#### Activity:
In the entries, find all lines that hold the word "participant" and copy them.

---------- Data for this exercise

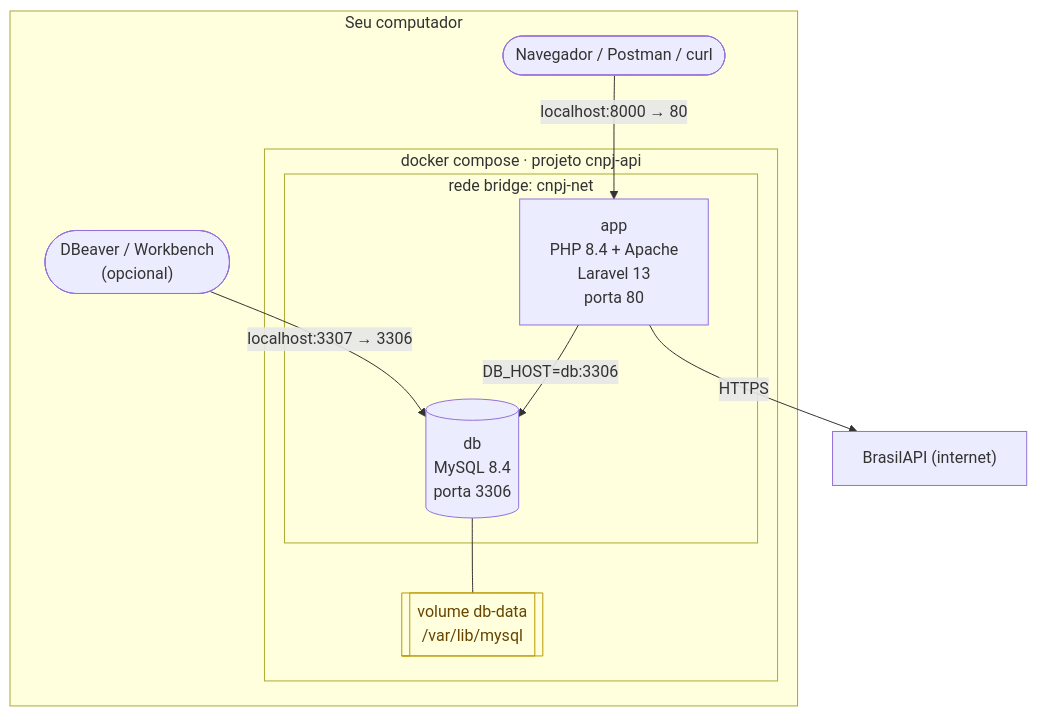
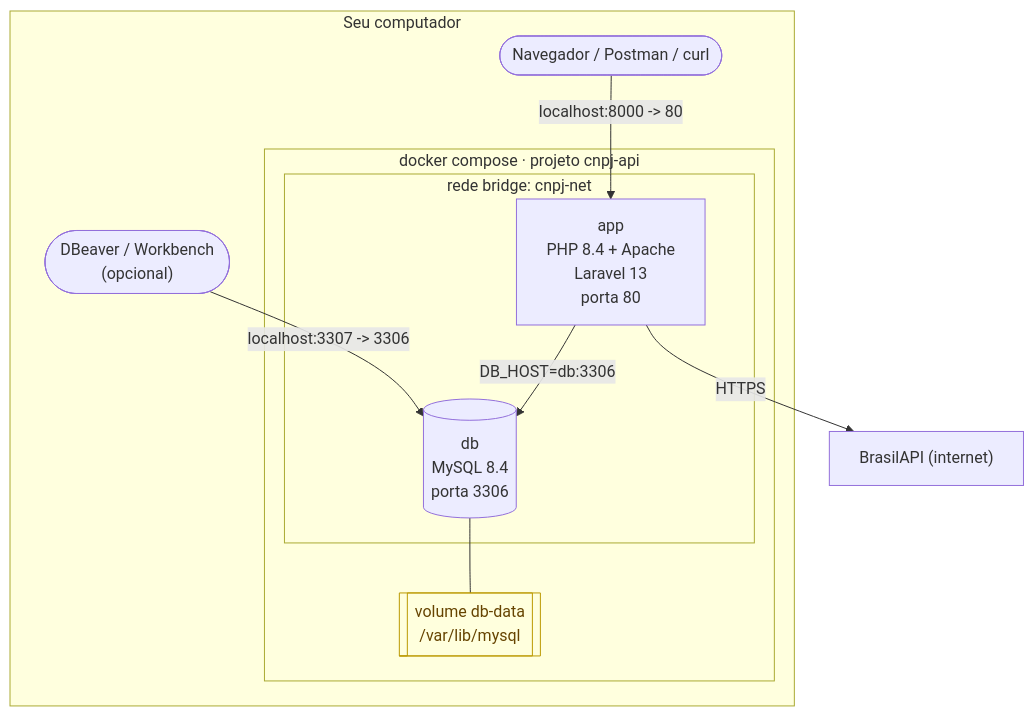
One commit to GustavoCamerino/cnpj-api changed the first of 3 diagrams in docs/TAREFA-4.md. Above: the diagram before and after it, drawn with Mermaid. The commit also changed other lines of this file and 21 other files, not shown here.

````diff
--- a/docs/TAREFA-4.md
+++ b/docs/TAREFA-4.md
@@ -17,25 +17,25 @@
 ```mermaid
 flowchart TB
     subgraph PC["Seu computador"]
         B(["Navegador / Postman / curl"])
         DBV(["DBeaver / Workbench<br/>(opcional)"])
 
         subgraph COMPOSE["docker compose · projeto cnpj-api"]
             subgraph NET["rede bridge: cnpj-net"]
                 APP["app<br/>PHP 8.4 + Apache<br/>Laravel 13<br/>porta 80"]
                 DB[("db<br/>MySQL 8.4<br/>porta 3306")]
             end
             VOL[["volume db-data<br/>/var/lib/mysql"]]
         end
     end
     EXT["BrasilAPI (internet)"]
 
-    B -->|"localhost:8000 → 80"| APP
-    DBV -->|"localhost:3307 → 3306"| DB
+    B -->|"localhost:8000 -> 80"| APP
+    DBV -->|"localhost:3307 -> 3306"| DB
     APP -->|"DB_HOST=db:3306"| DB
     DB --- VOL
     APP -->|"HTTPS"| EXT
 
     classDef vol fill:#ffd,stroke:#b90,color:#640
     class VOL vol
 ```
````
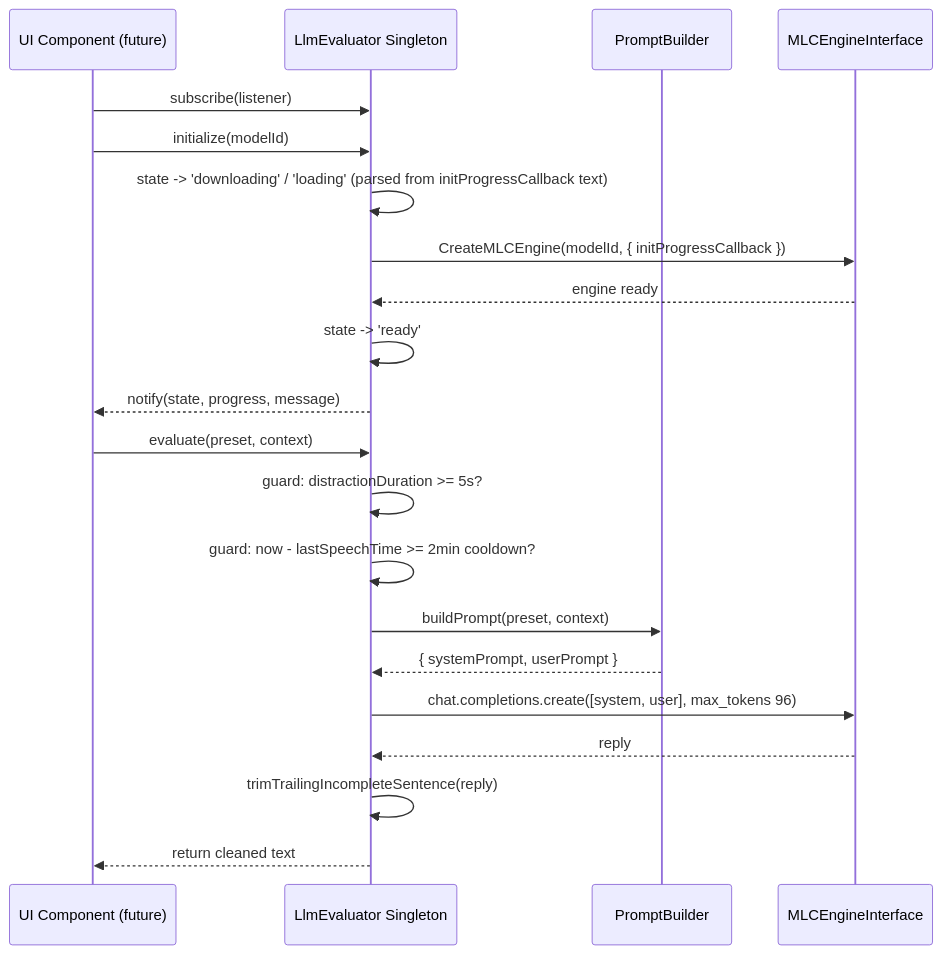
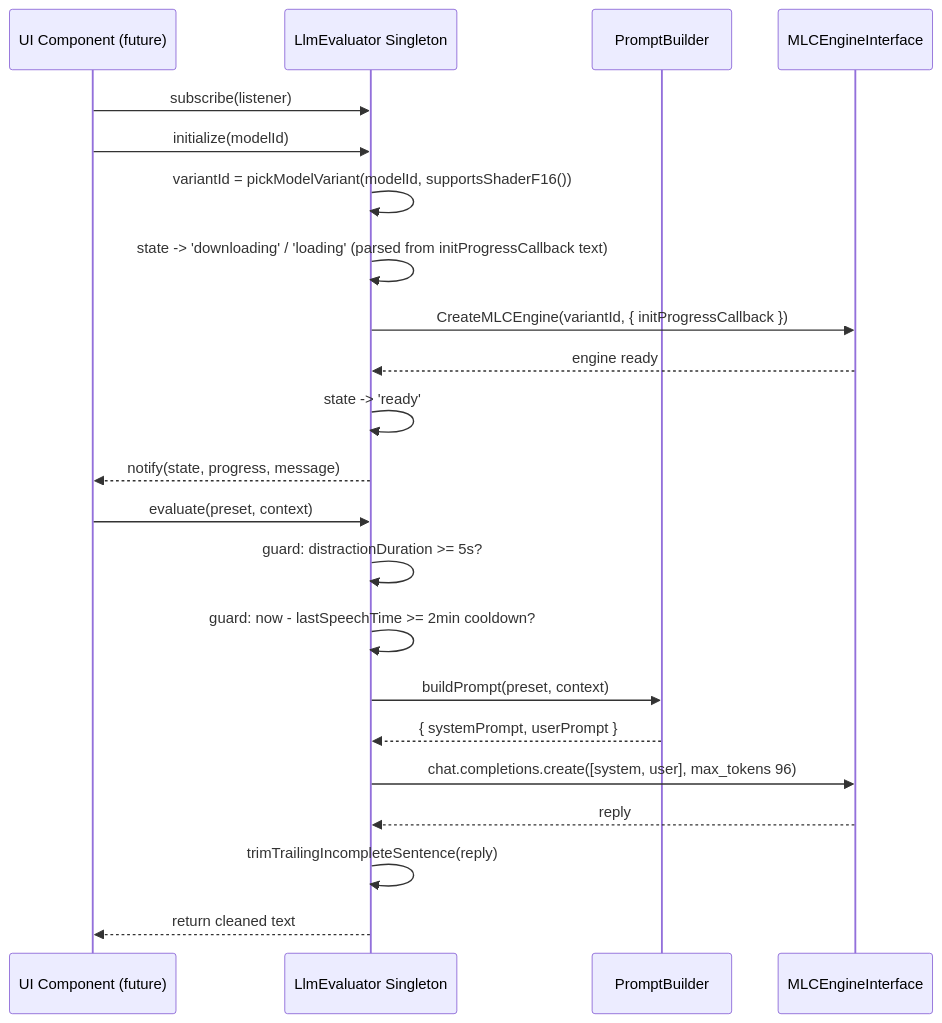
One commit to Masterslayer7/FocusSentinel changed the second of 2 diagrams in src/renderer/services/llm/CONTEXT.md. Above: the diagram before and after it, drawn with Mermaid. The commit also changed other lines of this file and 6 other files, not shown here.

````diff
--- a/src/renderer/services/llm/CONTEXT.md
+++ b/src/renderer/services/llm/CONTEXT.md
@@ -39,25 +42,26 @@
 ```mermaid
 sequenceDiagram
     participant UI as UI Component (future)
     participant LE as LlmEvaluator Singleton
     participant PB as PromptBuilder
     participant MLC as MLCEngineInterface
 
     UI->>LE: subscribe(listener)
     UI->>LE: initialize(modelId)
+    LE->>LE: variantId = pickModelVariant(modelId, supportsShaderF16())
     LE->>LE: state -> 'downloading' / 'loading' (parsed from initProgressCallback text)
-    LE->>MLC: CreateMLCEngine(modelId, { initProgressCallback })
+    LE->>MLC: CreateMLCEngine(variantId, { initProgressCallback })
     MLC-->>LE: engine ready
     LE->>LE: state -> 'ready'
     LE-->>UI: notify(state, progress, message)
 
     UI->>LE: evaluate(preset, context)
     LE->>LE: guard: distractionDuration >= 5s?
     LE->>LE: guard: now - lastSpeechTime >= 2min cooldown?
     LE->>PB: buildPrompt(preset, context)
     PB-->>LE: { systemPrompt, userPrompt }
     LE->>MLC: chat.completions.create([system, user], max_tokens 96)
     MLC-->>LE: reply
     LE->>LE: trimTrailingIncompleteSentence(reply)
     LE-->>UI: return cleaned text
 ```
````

--------------------

#### Expected output:
     participant UI as UI Component (future)
     participant LE as LlmEvaluator Singleton
     participant PB as PromptBuilder
     participant MLC as MLCEngineInterface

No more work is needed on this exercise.